Attraction: Kovada National Park
Getting there: Ride around the lake to the south, following it around until you reach the third petrol station. There is a sign here for Kovada Gölü Milli Parkı, follow this for 25 km, and turn at the wooden sign about 1km south of the Kirinti town.
Cost: Entry to the actual park is free. My bicycle cost 35 TL for the day.
The park was filled with many species of birds and was completely devoid of humans bar the environmental officers that worked there. The ride home was hellish, with rain coming down on me for part of the way and having to ride right next to a road barrier. I was mid way back when I realised a heap of messages on my phone so decided I better check them. It was many people messaging me to make sure I was alright and not in Istanbul, as there had been a terrorist attack earlier in the morning which killed several tourists. At this point I had three things going through my mind. Was my friend who lives in Istanbul safe? Were the fellow travellers I had met safe? And, this bike ride isn’t as bad as being as being a victim of a terrorist attack so the pain from riding such a bad bike over such a long way became less. I finally made it ‘home’ and could just walk. Luckily the lovely man at the guesthouse made me sit down and have a cup of tea before I had a shower, making me come back to reality a little. I thought a peaceful night lay ahead, until I woke up at 12am from leg pain. I could hardly move my legs and when I did the pain was immense, a small price to pay for the adventure of being in such a beautiful place.

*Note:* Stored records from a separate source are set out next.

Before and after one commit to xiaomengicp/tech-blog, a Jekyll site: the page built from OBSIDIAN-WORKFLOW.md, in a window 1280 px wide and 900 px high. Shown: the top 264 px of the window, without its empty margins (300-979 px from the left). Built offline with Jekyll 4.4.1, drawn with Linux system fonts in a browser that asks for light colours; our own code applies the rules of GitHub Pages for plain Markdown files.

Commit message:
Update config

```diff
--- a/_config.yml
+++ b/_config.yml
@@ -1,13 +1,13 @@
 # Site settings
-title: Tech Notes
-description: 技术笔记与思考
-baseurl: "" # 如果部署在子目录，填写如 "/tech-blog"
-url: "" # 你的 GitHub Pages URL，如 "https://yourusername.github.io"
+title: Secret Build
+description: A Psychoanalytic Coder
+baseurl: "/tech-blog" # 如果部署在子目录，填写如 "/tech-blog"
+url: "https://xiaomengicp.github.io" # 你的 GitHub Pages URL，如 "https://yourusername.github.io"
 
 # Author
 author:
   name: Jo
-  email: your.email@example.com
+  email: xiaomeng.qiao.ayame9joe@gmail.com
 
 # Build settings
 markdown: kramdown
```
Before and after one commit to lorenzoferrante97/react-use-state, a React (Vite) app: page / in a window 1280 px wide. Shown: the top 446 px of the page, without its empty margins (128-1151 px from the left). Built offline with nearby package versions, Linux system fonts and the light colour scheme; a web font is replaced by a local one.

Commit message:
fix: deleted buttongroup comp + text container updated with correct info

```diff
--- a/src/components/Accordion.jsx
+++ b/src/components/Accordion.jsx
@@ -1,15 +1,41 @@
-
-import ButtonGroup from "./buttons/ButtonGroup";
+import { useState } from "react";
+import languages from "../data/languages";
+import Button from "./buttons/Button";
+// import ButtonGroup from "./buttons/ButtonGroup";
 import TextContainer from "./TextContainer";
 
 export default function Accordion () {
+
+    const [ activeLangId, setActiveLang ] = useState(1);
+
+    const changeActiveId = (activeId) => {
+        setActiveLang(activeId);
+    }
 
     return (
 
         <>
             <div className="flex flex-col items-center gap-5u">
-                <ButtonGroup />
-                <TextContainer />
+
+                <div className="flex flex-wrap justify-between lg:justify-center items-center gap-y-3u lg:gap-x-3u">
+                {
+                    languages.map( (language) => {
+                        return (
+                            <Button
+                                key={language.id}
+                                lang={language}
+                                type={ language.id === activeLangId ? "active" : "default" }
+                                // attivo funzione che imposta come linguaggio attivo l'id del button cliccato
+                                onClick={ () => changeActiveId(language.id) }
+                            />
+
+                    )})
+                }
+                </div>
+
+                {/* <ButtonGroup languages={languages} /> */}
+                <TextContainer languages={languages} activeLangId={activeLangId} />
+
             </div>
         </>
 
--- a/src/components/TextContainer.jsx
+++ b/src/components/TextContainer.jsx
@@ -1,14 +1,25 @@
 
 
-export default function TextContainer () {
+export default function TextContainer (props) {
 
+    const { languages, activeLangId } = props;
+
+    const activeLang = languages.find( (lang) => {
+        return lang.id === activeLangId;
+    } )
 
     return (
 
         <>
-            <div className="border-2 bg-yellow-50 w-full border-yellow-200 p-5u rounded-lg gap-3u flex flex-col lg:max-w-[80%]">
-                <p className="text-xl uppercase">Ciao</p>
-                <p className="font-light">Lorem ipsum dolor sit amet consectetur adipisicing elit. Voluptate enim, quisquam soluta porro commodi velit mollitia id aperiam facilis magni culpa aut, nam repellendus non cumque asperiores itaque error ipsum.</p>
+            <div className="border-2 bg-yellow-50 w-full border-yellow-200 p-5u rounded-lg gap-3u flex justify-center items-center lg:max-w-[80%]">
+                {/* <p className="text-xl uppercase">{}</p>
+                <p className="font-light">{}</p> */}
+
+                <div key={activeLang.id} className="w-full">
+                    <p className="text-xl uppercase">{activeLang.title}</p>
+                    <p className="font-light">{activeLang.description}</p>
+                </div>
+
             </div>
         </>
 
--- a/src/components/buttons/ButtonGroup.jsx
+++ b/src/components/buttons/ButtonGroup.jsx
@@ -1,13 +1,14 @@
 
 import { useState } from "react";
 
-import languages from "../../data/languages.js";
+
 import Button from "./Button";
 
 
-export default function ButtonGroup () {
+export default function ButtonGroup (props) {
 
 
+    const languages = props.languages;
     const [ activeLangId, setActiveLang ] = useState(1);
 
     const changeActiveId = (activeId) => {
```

The next day had me on a bus trip to Cappadocia. This is an 8 hour journey and was a great chance for me to relax after the crazy ride to the National Park!